* [AIM OF THE TASK]
Please copy out every line of the listing below in which the word "ipynb" appears.

___ RECORDED DATA

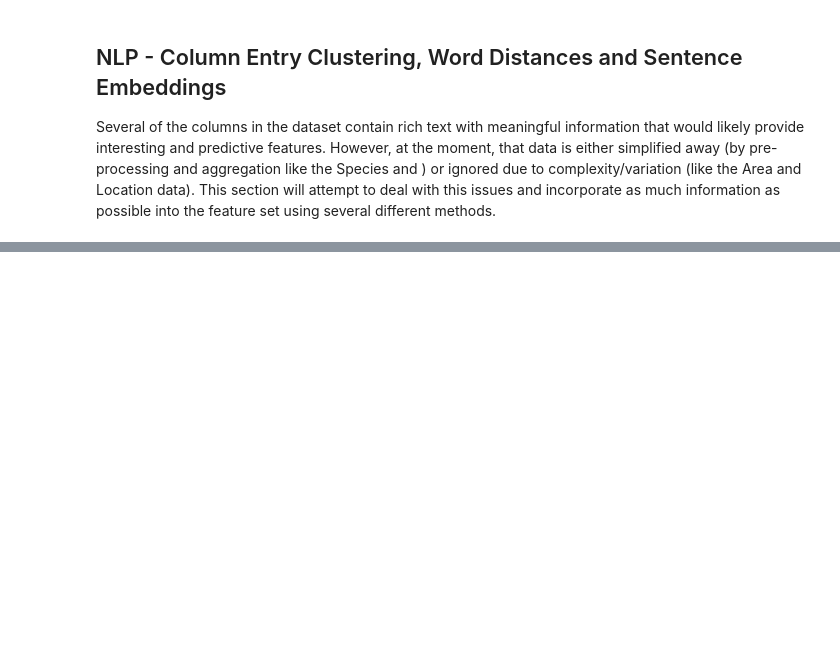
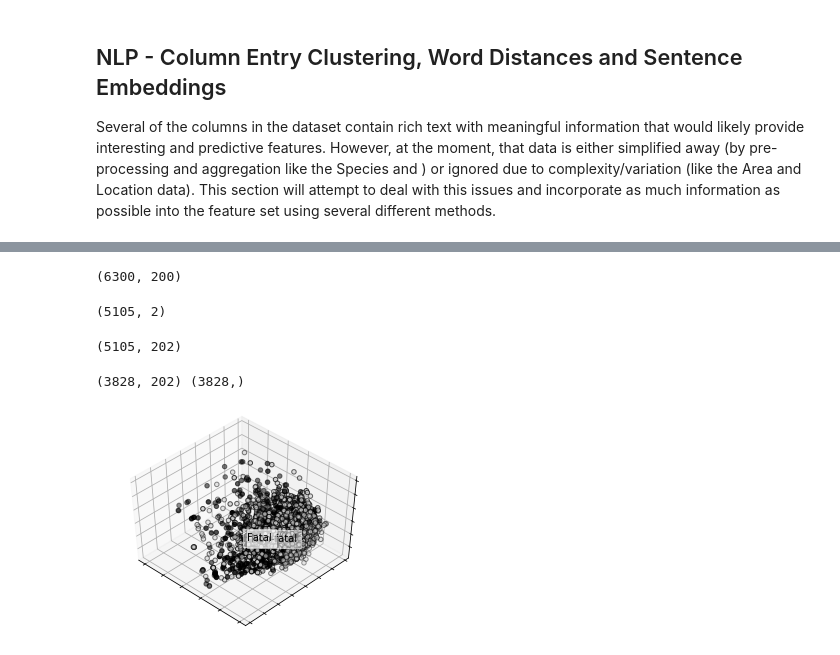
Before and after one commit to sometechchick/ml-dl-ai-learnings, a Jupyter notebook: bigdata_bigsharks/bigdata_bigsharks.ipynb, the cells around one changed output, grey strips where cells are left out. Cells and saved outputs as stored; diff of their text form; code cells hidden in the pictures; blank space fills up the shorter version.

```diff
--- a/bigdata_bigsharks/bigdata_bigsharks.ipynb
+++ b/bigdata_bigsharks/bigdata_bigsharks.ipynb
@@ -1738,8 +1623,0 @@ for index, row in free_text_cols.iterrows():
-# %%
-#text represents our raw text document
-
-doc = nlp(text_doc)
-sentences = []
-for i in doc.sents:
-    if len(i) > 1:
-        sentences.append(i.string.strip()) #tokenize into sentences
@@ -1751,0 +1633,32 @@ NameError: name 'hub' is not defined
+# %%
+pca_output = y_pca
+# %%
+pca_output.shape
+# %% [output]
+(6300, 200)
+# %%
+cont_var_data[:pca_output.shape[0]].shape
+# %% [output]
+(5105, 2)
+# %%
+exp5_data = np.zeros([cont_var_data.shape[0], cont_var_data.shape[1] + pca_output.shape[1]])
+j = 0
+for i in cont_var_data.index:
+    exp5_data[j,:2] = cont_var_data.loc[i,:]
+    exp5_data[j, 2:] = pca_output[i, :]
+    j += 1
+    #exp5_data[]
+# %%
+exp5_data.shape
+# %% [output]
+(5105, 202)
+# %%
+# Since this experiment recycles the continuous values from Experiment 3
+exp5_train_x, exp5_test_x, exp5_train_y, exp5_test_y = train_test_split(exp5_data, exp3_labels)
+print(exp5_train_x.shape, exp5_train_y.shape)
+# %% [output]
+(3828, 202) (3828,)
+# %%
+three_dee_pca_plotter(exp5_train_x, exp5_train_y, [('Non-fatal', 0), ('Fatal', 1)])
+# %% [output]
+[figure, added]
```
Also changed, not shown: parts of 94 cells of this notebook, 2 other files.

______

* [EXERCISE RESULT]
Before and after one commit to sometechchick/ml-dl-ai-learnings, a Jupyter notebook: bigdata_bigsharks/bigdata_bigsharks.ipynb, the cells around one changed output, grey strips where cells are left out. Cells and saved outputs as stored; diff of their text form; code cells hidden in the pictures; blank space fills up the shorter version.
--- a/bigdata_bigsharks/bigdata_bigsharks.ipynb
+++ b/bigdata_bigsharks/bigdata_bigsharks.ipynb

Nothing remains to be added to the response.